_EXERCISE DESCRIPTION_: From the data that follows, copy every line holding the string "shown".
(RECORDS PROVIDED Opens)
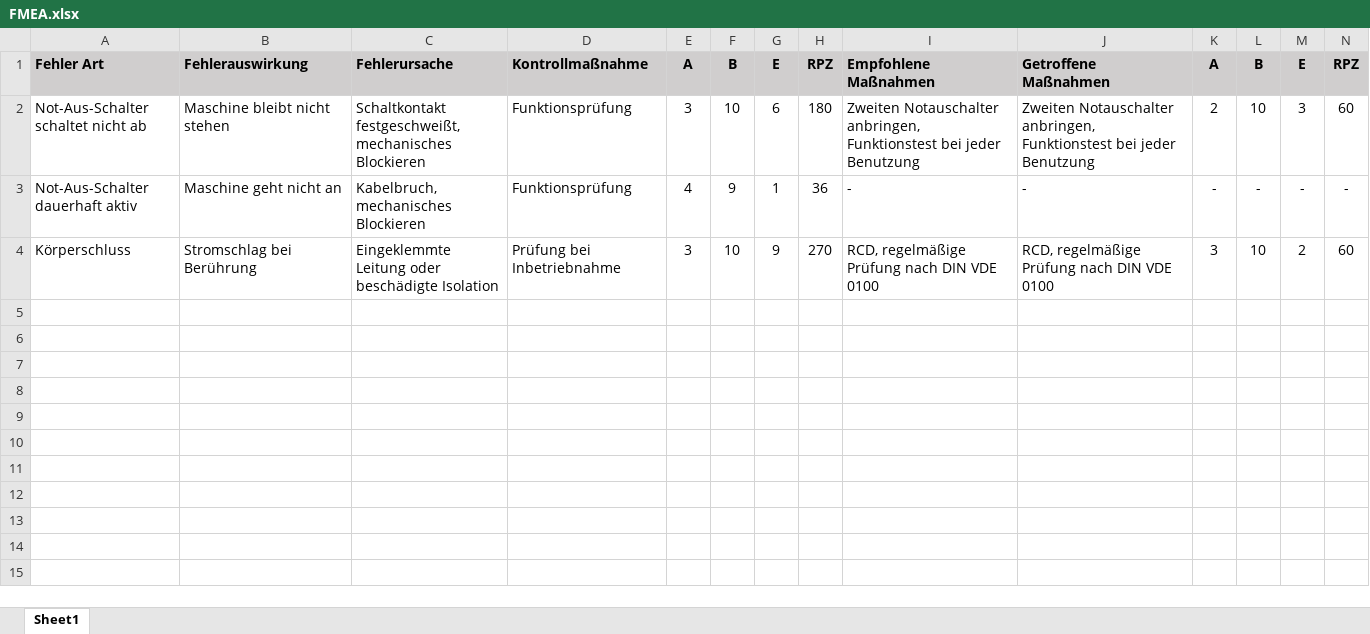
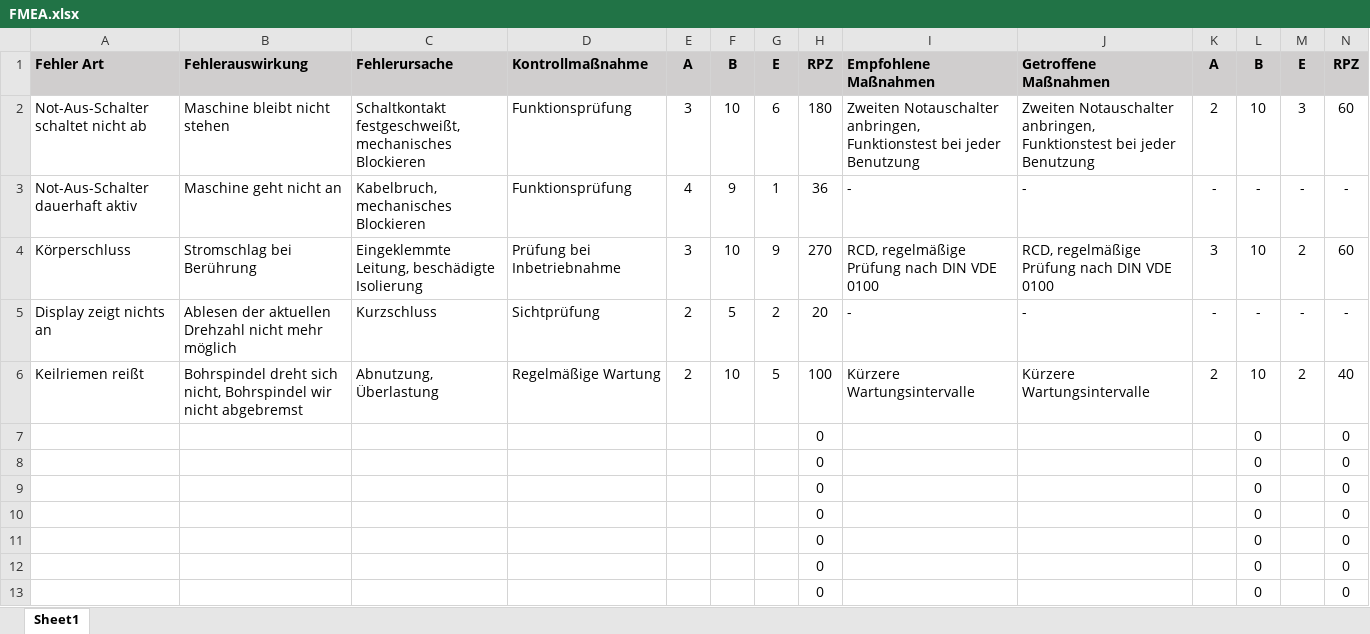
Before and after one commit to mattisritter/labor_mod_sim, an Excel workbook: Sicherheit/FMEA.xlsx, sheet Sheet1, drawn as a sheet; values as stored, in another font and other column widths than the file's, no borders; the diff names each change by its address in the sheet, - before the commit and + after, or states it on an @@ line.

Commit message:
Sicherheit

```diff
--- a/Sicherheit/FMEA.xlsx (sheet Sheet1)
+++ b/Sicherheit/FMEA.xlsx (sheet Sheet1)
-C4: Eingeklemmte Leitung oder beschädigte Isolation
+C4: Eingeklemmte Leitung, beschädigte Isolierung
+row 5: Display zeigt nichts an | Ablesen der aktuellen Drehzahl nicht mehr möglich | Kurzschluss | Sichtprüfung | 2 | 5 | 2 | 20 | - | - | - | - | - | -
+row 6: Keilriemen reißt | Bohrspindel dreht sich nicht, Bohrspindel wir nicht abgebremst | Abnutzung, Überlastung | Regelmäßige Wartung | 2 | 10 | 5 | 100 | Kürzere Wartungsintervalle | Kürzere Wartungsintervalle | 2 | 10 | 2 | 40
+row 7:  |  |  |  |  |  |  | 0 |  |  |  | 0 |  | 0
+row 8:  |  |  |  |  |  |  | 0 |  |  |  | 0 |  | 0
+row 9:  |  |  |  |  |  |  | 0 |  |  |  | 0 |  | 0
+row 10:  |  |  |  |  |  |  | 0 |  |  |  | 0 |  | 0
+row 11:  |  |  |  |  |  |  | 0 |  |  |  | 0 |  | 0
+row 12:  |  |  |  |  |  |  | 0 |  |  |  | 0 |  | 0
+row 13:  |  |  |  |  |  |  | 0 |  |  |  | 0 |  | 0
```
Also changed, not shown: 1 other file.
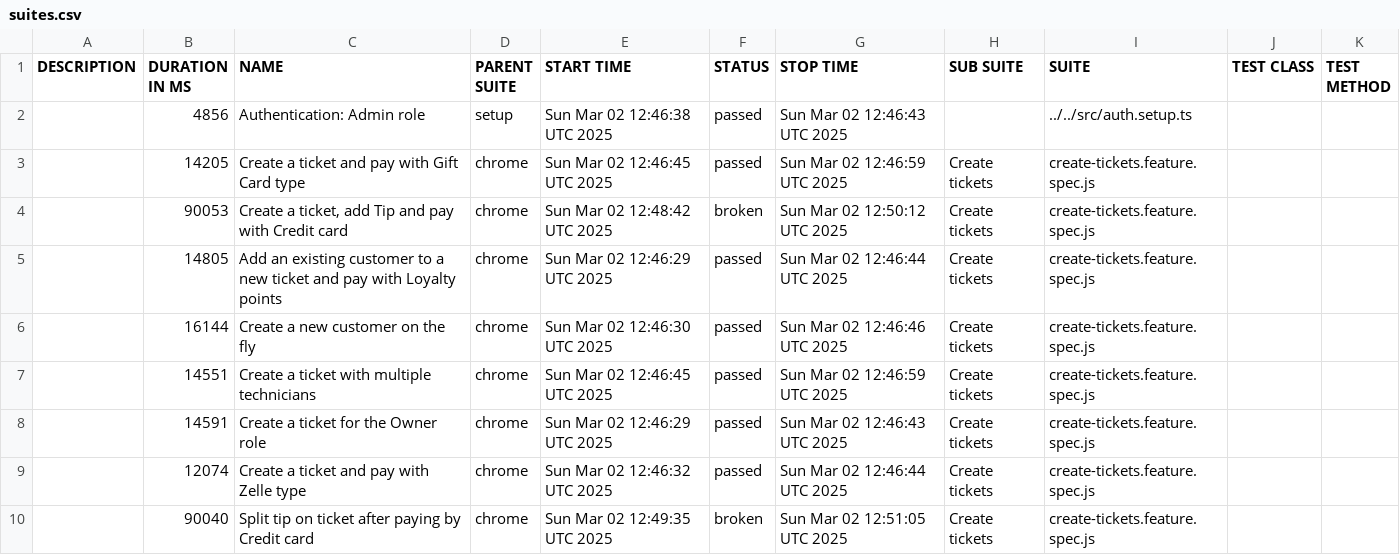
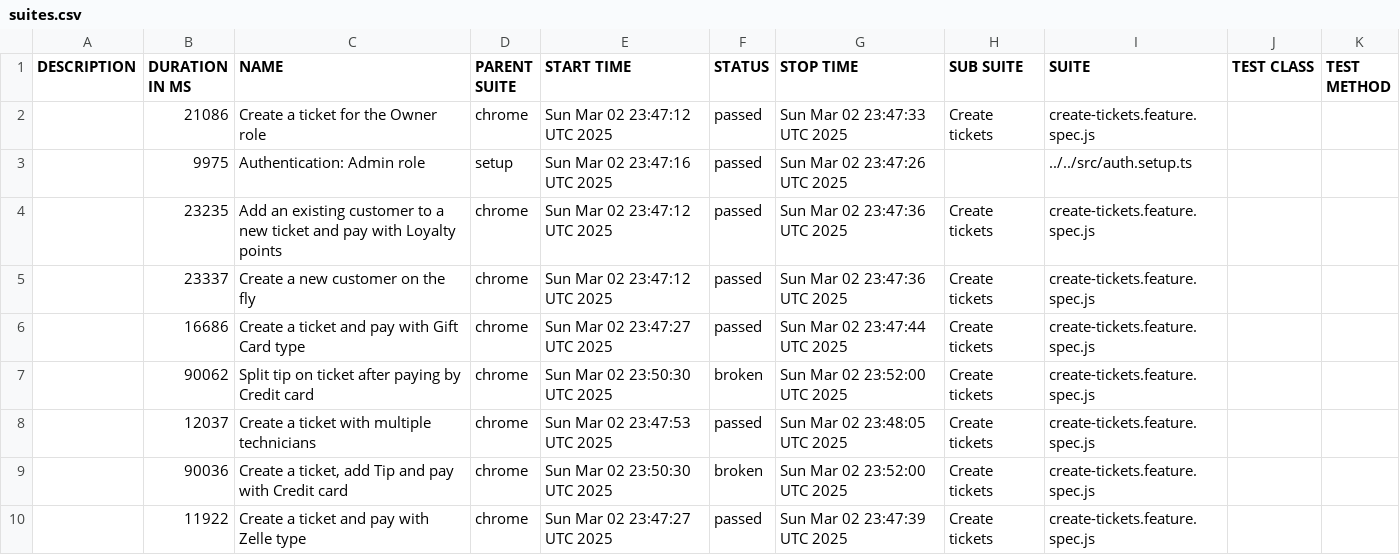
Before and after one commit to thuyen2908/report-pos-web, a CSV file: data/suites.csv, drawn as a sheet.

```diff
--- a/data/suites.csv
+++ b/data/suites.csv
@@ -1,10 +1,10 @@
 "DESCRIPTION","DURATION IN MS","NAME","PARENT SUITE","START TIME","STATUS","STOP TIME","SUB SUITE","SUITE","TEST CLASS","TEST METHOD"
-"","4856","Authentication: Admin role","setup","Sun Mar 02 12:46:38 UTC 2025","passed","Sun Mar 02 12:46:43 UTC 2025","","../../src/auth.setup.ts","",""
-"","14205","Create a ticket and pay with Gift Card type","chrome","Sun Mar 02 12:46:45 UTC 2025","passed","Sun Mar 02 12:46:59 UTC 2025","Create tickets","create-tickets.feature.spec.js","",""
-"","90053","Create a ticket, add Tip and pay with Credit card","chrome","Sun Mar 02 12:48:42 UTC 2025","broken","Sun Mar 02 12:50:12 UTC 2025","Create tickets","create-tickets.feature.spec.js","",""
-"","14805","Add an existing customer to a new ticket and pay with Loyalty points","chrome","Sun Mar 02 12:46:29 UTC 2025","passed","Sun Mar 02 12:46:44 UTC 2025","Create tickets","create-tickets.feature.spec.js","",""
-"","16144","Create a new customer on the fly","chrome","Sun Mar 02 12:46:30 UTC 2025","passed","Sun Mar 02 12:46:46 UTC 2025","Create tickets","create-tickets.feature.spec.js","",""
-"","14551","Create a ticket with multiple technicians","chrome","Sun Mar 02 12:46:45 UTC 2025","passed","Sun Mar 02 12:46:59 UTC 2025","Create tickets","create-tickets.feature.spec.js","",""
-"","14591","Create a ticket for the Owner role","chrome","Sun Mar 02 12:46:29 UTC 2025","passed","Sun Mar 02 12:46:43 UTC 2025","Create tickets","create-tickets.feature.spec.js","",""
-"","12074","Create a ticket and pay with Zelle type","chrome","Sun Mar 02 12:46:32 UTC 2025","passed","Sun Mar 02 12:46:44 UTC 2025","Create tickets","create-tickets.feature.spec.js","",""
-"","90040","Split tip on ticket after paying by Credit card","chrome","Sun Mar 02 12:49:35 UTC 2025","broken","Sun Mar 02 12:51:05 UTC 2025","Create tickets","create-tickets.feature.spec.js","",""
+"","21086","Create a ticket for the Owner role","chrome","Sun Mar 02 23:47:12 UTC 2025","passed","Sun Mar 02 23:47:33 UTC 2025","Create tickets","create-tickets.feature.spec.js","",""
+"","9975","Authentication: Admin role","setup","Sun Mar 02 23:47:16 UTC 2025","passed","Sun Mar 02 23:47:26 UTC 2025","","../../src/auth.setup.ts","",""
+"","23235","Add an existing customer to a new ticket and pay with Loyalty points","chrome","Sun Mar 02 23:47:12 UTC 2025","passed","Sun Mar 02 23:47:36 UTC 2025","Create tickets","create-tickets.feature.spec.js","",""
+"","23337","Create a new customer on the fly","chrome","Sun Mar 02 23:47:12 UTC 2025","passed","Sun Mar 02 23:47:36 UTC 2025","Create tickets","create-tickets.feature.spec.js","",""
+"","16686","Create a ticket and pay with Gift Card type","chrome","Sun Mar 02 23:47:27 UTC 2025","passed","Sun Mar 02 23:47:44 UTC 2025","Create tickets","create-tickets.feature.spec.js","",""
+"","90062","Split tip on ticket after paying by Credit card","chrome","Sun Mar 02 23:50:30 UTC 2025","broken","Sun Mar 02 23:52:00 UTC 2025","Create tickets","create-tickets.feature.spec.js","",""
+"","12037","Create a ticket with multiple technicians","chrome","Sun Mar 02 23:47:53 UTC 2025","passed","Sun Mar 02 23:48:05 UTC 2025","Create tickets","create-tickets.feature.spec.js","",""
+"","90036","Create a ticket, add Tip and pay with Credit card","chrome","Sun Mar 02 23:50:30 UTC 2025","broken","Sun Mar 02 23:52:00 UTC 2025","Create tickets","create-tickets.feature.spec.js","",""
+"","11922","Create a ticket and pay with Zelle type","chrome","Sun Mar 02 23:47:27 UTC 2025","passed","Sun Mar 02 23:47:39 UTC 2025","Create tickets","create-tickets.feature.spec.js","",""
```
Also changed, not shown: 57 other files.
(RECORDS PROVIDED Closes)
_COMPLETED TASK_:
Also changed, not shown: 1 other file.
Also changed, not shown: 57 other files.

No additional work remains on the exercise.